(Collection entries)
____________
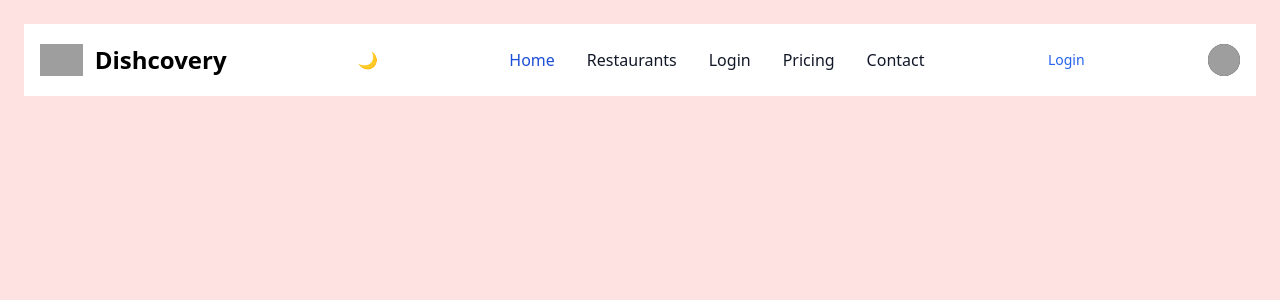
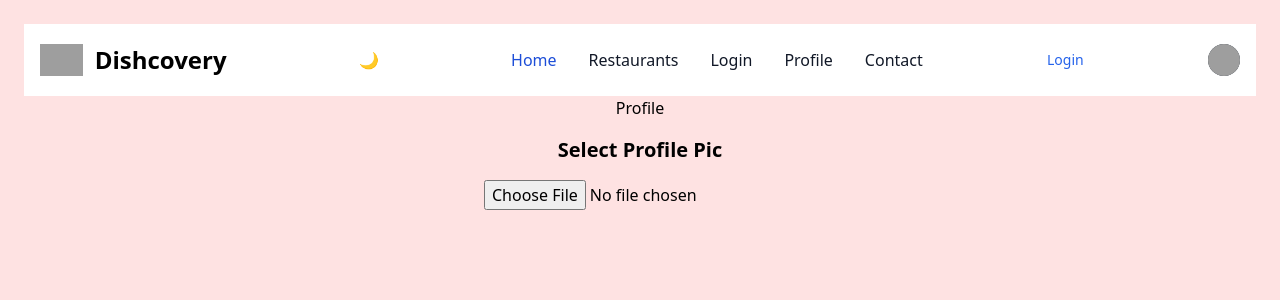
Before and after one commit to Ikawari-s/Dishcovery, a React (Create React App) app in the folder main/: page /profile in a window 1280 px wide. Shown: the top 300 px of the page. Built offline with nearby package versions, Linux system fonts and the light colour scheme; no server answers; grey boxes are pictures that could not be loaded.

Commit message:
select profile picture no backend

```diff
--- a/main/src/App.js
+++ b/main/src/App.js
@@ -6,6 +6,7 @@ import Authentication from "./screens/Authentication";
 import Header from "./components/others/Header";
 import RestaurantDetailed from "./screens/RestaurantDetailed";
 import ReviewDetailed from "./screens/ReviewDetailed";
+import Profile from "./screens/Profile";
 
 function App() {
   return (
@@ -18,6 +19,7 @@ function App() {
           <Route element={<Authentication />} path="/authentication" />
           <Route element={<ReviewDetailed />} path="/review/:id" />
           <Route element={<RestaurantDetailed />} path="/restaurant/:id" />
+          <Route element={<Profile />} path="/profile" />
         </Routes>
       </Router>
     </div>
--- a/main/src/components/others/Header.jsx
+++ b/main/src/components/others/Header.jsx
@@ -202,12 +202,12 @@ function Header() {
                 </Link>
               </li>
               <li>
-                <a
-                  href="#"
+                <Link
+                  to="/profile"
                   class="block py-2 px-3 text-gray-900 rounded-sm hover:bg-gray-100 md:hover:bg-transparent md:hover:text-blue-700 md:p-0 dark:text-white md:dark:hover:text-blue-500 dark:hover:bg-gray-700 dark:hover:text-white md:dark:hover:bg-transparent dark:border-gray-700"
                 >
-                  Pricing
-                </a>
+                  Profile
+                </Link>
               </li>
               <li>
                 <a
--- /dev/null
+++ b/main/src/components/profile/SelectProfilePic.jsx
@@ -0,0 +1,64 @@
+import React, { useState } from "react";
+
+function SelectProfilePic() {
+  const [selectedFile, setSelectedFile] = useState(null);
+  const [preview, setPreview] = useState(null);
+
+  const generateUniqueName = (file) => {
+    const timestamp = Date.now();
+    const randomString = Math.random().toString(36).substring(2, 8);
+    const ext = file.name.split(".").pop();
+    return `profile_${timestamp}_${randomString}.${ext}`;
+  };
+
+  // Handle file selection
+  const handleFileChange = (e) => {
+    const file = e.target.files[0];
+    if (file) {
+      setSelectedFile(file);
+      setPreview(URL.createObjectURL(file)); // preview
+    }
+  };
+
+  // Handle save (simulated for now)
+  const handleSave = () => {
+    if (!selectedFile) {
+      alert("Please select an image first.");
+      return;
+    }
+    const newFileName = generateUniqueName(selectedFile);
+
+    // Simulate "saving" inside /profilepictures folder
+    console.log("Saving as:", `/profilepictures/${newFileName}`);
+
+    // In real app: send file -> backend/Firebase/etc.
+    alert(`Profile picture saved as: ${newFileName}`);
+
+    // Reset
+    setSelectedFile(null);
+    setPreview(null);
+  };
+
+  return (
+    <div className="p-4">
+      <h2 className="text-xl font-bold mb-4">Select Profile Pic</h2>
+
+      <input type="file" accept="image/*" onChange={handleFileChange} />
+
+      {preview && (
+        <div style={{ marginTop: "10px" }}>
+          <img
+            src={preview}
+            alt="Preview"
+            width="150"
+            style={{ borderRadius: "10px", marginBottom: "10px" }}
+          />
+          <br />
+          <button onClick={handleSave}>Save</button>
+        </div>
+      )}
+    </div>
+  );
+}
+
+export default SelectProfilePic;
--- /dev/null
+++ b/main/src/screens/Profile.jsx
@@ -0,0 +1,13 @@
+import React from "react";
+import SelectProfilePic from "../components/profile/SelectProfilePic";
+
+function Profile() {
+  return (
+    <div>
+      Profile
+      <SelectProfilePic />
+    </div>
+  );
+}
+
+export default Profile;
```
____________
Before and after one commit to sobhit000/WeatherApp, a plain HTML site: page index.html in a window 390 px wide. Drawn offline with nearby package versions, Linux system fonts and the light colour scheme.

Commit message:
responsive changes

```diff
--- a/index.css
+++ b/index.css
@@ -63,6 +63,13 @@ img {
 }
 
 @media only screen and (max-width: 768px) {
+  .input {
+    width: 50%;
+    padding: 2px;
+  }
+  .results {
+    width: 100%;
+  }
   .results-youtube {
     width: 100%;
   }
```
____________
WHAT IS NEEDED -> Only lines of the data holding the word "width" go in the answer. Please copy each of them.

RESPONSE BELOW ->
+            width="150"
 @media only screen and (max-width: 768px) {
+    width: 50%;
+    width: 100%;
     width: 100%;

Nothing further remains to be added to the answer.